**DATA FOR PROCESSING**.
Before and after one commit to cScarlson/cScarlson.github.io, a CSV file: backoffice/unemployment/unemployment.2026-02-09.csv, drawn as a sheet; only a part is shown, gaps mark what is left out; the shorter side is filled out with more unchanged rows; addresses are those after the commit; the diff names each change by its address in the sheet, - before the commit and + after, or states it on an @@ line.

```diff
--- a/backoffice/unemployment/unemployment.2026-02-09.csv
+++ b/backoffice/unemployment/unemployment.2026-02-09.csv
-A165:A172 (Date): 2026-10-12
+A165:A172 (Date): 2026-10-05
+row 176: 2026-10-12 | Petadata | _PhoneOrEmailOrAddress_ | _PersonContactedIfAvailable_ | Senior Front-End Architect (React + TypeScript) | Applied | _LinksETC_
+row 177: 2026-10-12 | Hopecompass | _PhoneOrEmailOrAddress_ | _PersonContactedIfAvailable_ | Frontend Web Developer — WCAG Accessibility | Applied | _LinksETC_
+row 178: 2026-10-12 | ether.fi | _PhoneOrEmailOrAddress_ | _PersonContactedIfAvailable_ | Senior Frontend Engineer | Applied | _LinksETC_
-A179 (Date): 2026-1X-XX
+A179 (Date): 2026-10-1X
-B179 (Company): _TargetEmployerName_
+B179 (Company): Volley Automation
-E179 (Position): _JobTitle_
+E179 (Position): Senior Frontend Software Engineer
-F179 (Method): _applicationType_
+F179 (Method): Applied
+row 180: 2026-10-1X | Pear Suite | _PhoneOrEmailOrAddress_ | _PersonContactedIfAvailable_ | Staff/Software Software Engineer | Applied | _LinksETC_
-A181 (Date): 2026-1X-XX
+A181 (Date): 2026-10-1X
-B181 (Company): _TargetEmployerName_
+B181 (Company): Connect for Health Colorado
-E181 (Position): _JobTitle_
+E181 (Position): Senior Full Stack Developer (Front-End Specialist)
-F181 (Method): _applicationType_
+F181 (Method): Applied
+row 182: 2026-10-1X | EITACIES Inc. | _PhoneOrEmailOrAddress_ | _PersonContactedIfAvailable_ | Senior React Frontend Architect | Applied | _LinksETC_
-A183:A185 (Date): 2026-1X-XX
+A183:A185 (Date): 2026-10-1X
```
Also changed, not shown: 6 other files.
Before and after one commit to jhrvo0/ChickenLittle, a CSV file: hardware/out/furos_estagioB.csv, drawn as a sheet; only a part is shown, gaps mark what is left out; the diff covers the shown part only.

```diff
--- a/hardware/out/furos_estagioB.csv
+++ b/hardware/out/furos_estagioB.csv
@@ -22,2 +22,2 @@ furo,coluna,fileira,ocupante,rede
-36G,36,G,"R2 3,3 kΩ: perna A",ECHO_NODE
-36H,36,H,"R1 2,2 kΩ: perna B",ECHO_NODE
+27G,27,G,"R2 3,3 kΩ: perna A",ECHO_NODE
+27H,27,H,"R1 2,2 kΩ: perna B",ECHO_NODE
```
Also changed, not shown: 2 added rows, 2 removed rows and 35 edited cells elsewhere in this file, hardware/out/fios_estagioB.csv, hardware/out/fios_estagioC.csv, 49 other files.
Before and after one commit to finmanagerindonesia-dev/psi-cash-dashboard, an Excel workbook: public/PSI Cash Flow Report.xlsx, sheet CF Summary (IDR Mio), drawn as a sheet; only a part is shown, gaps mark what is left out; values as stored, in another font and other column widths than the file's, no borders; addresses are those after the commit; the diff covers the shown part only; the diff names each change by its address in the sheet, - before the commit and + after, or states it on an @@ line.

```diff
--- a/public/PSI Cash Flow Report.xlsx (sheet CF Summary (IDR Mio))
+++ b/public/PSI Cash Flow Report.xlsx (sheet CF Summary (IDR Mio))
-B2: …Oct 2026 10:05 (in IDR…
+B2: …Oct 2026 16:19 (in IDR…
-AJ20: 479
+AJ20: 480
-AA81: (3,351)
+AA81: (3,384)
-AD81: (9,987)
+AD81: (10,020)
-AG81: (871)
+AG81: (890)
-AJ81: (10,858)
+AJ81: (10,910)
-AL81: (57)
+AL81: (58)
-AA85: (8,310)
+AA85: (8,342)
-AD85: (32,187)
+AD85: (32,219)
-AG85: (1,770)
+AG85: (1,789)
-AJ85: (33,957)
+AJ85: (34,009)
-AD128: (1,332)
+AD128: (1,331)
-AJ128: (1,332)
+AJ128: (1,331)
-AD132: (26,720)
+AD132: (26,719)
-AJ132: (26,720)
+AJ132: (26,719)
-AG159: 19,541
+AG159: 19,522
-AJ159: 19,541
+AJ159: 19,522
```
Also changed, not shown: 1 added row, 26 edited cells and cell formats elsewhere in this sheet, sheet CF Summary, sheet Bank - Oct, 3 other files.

**TASK STATEMENT**.
Would you please write out the entire listing exactly?

**ANSWER BELOW**.
Before and after one commit to cScarlson/cScarlson.github.io, a CSV file: backoffice/unemployment/unemployment.2026-02-09.csv, drawn as a sheet; only a part is shown, gaps mark what is left out; the shorter side is filled out with more unchanged rows; addresses are those after the commit; the diff names each change by its address in the sheet, - before the commit and + after, or states it on an @@ line.

```diff
--- a/backoffice/unemployment/unemployment.2026-02-09.csv
+++ b/backoffice/unemployment/unemployment.2026-02-09.csv
-A165:A172 (Date): 2026-10-12
+A165:A172 (Date): 2026-10-05
+row 176: 2026-10-12 | Petadata | _PhoneOrEmailOrAddress_ | _PersonContactedIfAvailable_ | Senior Front-End Architect (React + TypeScript) | Applied | _LinksETC_
+row 177: 2026-10-12 | Hopecompass | _PhoneOrEmailOrAddress_ | _PersonContactedIfAvailable_ | Frontend Web Developer — WCAG Accessibility | Applied | _LinksETC_
+row 178: 2026-10-12 | ether.fi | _PhoneOrEmailOrAddress_ | _PersonContactedIfAvailable_ | Senior Frontend Engineer | Applied | _LinksETC_
-A179 (Date): 2026-1X-XX
+A179 (Date): 2026-10-1X
-B179 (Company): _TargetEmployerName_
+B179 (Company): Volley Automation
-E179 (Position): _JobTitle_
+E179 (Position): Senior Frontend Software Engineer
-F179 (Method): _applicationType_
+F179 (Method): Applied
+row 180: 2026-10-1X | Pear Suite | _PhoneOrEmailOrAddress_ | _PersonContactedIfAvailable_ | Staff/Software Software Engineer | Applied | _LinksETC_
-A181 (Date): 2026-1X-XX
+A181 (Date): 2026-10-1X
-B181 (Company): _TargetEmployerName_
+B181 (Company): Connect for Health Colorado
-E181 (Position): _JobTitle_
+E181 (Position): Senior Full Stack Developer (Front-End Specialist)
-F181 (Method): _applicationType_
+F181 (Method): Applied
+row 182: 2026-10-1X | EITACIES Inc. | _PhoneOrEmailOrAddress_ | _PersonContactedIfAvailable_ | Senior React Frontend Architect | Applied | _LinksETC_
-A183:A185 (Date): 2026-1X-XX
+A183:A185 (Date): 2026-10-1X
```
Also changed, not shown: 6 other files.
Before and after one commit to jhrvo0/ChickenLittle, a CSV file: hardware/out/furos_estagioB.csv, drawn as a sheet; only a part is shown, gaps mark what is left out; the diff covers the shown part only.

```diff
--- a/hardware/out/furos_estagioB.csv
+++ b/hardware/out/furos_estagioB.csv
@@ -22,2 +22,2 @@ furo,coluna,fileira,ocupante,rede
-36G,36,G,"R2 3,3 kΩ: perna A",ECHO_NODE
-36H,36,H,"R1 2,2 kΩ: perna B",ECHO_NODE
+27G,27,G,"R2 3,3 kΩ: perna A",ECHO_NODE
+27H,27,H,"R1 2,2 kΩ: perna B",ECHO_NODE
```
Also changed, not shown: 2 added rows, 2 removed rows and 35 edited cells elsewhere in this file, hardware/out/fios_estagioB.csv, hardware/out/fios_estagioC.csv, 49 other files.
Before and after one commit to finmanagerindonesia-dev/psi-cash-dashboard, an Excel workbook: public/PSI Cash Flow Report.xlsx, sheet CF Summary (IDR Mio), drawn as a sheet; only a part is shown, gaps mark what is left out; values as stored, in another font and other column widths than the file's, no borders; addresses are those after the commit; the diff covers the shown part only; the diff names each change by its address in the sheet, - before the commit and + after, or states it on an @@ line.

```diff
--- a/public/PSI Cash Flow Report.xlsx (sheet CF Summary (IDR Mio))
+++ b/public/PSI Cash Flow Report.xlsx (sheet CF Summary (IDR Mio))
-B2: …Oct 2026 10:05 (in IDR…
+B2: …Oct 2026 16:19 (in IDR…
-AJ20: 479
+AJ20: 480
-AA81: (3,351)
+AA81: (3,384)
-AD81: (9,987)
+AD81: (10,020)
-AG81: (871)
+AG81: (890)
-AJ81: (10,858)
+AJ81: (10,910)
-AL81: (57)
+AL81: (58)
-AA85: (8,310)
+AA85: (8,342)
-AD85: (32,187)
+AD85: (32,219)
-AG85: (1,770)
+AG85: (1,789)
-AJ85: (33,957)
+AJ85: (34,009)
-AD128: (1,332)
+AD128: (1,331)
-AJ128: (1,332)
+AJ128: (1,331)
-AD132: (26,720)
+AD132: (26,719)
-AJ132: (26,720)
+AJ132: (26,719)
-AG159: 19,541
+AG159: 19,522
-AJ159: 19,541
+AJ159: 19,522
```
Also changed, not shown: 1 added row, 26 edited cells and cell formats elsewhere in this sheet, sheet CF Summary, sheet Bank - Oct, 3 other files.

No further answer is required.